©Sara France

Team Player

When Sara France launched her wedding photography business as a side gig in 2001, she took a business-first approach. Over the next nine years, she steadily built a clientele and an impressive portfolio, working increasingly high-end events in and around San Diego. Her work with artistic depth of field and creative off-camera lighting drew attention from Apple, which purchased her images to display in their stores and online. She was named a Sony Artisan of Imagery and became a mentor in Sony’s Alpha Female program. Today, she’s a sought-after wedding photographer in the San Diego area.

Beyond her talent with a camera, a key to France’s success has been a team-based approach to the development of her business. From the beginning, France enjoyed the camaraderie of working with a team. The inspiration to build a collective came when she had to start turning away potential clients who didn’t meet her minimum budget requirements. France didn’t love the idea of referring them to other photographers whose professionalism she couldn’t verify. So, she started bringing in photographers under her umbrella, nurturing them to build the requisite skills and professional practices, and then sending them work with the confidence they would be able to produce the right kind of experience for clients.

©Sara France
©Sara France

France separated her business into distinct brands. Sara France Photography became the luxury wedding photography provider. The Copper Collective became the mid-range studio. That arm of the business includes multiple photographers operating at different budget levels and with their own styles.

Though France manages The Copper Collective, the branding is not tied to her name. This allows the individual photographers to establish their own identities while also providing clarity for clients. As the collective has established itself, most of its leads come in directly, with wedding planners and other referral sources typically seeking out individual photographers who match the style and budget of their clients.

The pairing of The Copper Collective with Sara France Photography has allowed France to accommodate couples with budgets ranging from $3,000 to $10,000-plus. Together, the studios can handle a higher volume because the brands share production resources, such as a production manager, photo editor, and other associates who cull images and post galleries.

©Sara France

The arrangement gives each photographer the confidence to take on more weddings than most individual photographers could manage, including logistically challenging events like destination weddings, because the team keeps production moving while the photographers are on location. France’s team handles all of the bookings, client management, business management, and marketing, which additionally frees up the photographers to focus on their craft.

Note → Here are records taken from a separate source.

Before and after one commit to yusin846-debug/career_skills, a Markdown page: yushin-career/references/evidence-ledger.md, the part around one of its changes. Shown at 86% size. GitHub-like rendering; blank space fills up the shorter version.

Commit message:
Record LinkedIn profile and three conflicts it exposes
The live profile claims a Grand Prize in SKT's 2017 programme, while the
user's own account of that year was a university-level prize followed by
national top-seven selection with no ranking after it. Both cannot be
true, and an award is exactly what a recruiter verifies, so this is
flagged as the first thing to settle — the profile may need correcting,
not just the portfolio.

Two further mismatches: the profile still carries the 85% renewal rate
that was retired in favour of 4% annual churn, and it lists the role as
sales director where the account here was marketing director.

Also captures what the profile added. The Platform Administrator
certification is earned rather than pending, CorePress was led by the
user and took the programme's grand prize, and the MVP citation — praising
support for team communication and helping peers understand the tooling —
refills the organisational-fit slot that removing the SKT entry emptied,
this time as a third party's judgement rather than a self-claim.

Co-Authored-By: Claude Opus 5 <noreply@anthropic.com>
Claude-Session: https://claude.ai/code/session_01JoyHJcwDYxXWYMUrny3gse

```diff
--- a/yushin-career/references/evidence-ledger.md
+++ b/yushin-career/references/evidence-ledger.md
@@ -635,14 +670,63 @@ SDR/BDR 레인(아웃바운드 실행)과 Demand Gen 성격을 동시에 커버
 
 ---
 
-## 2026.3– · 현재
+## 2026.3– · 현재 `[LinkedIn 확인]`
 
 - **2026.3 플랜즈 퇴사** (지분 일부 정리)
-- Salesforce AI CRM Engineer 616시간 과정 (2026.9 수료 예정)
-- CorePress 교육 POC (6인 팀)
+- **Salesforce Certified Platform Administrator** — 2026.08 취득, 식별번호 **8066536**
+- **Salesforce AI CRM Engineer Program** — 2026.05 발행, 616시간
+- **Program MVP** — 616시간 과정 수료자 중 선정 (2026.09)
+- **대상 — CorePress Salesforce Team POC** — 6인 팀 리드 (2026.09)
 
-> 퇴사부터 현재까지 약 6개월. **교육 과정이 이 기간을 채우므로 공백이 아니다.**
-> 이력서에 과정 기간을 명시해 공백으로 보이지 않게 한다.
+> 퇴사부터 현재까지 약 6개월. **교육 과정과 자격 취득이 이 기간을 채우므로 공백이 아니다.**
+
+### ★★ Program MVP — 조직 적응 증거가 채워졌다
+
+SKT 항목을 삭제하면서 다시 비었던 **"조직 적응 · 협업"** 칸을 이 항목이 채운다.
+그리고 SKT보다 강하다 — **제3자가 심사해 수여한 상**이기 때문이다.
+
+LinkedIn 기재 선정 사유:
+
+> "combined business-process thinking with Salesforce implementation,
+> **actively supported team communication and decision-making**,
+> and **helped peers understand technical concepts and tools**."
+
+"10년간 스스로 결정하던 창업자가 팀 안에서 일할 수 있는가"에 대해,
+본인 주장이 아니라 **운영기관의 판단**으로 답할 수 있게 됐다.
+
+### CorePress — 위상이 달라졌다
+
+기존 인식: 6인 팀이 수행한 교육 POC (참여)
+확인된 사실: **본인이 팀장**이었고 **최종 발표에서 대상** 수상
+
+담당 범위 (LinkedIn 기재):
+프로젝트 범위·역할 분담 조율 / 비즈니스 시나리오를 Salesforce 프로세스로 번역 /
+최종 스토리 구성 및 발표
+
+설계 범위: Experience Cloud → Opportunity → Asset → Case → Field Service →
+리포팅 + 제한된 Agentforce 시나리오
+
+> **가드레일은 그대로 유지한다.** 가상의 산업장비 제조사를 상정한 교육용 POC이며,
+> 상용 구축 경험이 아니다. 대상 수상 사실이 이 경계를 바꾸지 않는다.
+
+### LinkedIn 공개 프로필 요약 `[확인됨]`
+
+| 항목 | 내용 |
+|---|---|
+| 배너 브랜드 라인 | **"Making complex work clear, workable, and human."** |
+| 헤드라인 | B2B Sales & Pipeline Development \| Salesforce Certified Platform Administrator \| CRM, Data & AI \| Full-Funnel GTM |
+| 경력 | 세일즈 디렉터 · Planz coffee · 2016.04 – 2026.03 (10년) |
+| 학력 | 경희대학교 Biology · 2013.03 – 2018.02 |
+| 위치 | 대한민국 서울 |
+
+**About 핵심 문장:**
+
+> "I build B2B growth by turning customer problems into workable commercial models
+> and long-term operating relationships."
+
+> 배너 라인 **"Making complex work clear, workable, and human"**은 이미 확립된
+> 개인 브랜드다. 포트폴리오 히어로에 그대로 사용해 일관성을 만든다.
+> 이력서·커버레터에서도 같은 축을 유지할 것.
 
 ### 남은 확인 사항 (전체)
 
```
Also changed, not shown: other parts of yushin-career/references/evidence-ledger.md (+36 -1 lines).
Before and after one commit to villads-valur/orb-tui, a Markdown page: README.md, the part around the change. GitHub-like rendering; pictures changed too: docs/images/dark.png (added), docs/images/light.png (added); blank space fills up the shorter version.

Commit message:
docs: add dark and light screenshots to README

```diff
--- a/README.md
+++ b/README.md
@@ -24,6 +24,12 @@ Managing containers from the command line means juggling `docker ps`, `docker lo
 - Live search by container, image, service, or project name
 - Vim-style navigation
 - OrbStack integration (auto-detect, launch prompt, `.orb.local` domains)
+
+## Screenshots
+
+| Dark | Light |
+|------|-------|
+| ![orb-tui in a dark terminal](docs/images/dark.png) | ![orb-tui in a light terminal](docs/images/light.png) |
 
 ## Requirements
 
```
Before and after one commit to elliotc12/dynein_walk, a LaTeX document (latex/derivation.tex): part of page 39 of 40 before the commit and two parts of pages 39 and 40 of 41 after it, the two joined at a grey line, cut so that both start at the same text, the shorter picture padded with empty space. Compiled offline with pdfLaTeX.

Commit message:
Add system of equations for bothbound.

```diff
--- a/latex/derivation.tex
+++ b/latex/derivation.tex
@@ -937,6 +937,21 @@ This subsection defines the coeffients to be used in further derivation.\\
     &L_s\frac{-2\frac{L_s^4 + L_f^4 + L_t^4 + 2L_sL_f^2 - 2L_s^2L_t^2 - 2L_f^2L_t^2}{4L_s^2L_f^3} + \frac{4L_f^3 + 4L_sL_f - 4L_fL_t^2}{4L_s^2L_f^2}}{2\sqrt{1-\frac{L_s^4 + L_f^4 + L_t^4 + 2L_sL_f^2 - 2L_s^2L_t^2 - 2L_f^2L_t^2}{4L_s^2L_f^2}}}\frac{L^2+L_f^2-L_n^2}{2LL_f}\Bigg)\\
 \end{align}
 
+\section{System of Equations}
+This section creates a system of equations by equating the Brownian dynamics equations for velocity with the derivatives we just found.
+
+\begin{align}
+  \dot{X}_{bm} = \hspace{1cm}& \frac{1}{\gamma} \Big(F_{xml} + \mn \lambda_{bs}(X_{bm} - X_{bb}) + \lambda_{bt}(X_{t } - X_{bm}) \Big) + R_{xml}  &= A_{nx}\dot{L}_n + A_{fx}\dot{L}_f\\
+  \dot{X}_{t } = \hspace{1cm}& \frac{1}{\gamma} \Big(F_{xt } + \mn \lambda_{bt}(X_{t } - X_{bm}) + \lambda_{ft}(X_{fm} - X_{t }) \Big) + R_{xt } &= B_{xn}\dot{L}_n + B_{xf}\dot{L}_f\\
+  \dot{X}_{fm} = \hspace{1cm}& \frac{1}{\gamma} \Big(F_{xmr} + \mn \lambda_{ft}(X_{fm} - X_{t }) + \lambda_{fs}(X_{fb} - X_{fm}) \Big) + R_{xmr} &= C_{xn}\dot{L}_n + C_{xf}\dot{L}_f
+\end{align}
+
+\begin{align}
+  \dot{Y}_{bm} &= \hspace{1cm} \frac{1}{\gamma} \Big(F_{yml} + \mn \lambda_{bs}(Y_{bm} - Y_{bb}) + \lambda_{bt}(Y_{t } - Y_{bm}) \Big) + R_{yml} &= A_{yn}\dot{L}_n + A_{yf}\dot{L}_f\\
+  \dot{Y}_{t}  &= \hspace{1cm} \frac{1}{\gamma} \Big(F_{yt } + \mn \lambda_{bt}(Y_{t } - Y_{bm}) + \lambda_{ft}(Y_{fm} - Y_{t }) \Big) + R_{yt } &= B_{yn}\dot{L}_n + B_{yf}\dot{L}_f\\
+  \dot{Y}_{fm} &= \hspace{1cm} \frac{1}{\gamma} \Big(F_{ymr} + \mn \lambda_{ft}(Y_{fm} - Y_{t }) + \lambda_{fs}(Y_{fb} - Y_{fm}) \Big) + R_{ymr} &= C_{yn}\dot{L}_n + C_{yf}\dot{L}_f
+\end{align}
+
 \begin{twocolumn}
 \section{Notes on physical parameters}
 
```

What makes the cooperative arrangement relatively unique—and effective—is that the photographers aren’t employees. They are individual artists, and France is dedicated to helping them build their own brands within the collective.

A successful collective business model depends on finding the right photographers, says France. “Treat them right, help them, give them a sense of ownership.” With that in mind, she invests heavily in the education of the collective’s photographers. She’s devised a multistep process for bringing photographers up to speed:

  • Evaluate. Assess the photographer and figure out areas of weakness that need to be addressed. Their use of light is often a good starting place.
  • Build the gear bag. France goes through in-depth lessons on building a professional collection of gear, including off-camera flashes, the right mix of lenses, and accessories. She also coaches them through creating a priority list for their purchases and budgeting for the major expenditures.
  • Light training. France teaches advanced techniques for using off-camera flash and continuous lighting products.
  • Event reviews. She reviews previous events, talks about what worked and why, as well as what didn’t work and why.
  • Monthly training. Every month, France gets together with the collective photographers, usually for a half day, and works through different scenarios. These could be things the photographers are struggling with or new techniques to add to their artistic arsenal.
  • Presentation. France covers tips on attire, professional presentation, even hair and makeup styles that are appropriate for a wedding job.
  • On-the-job learning. All collective photographers shadow France on multiple weddings before going out on their own. She shows them how to speak to clients, how to set up family groups, how to compose formals, and how to interact with families. “You can have a great camera, great gear, and great photography skills, but if you can’t interact with a client and help them through a wedding day, you’re going to be very limited in what you can capture,” says France. “So, this is an obvious area of emphasis.”
©Sara France

If there’s a key element that has made the collective the success that it is, it’s the buy-in France gets from the photographers who train and work with her. “The secret sauce for building a business that includes other photographers is that it really needs to feel like it’s their own business,” she says. “I wanted to find a way to get photographers 100 percent invested versus just using the collective as a way to build their own brand and [then] bolt. That’s why we handle a lot of the administrative things photographers spend their weekdays doing, and we have the systems in place that many people take years to establish, so they can just step into a business that’s already built for them.”

Jeff Kent is editor-at-large.